(Stored items)
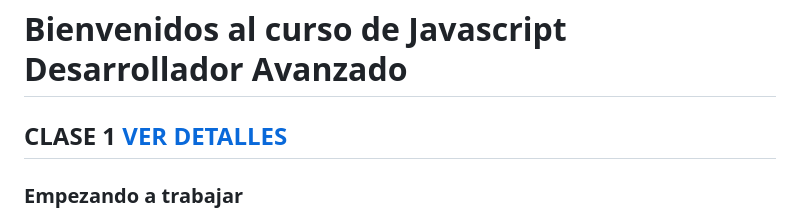
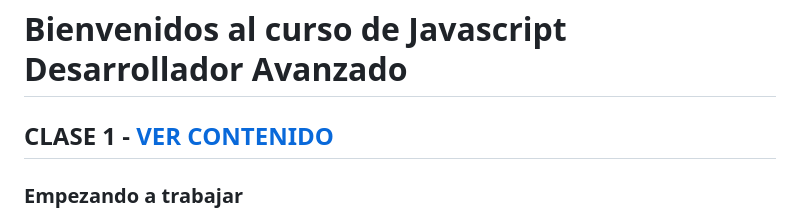
Before and after one commit to GiorgioCode/JavaScript_Desarrollador_Avanzado, a Markdown page: README.md, the part around the change. GitHub-like rendering.

Commit message:
actualizacion contenido

```diff
--- a/README.md
+++ b/README.md
@@ -1,6 +1,6 @@
 # Bienvenidos al curso de Javascript Desarrollador Avanzado
 
-## CLASE 1 [VER DETALLES](content/clase_01.js)
+## CLASE 1 - [VER CONTENIDO](content/clase_01.js)
 
 ### Empezando a trabajar
 
```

YOUR INSTRUCTIONS =
Pull out all lines of the data with the string "README".

TASK ANSWER =
Before and after one commit to GiorgioCode/JavaScript_Desarrollador_Avanzado, a Markdown page: README.md, the part around the change. GitHub-like rendering.
--- a/README.md
+++ b/README.md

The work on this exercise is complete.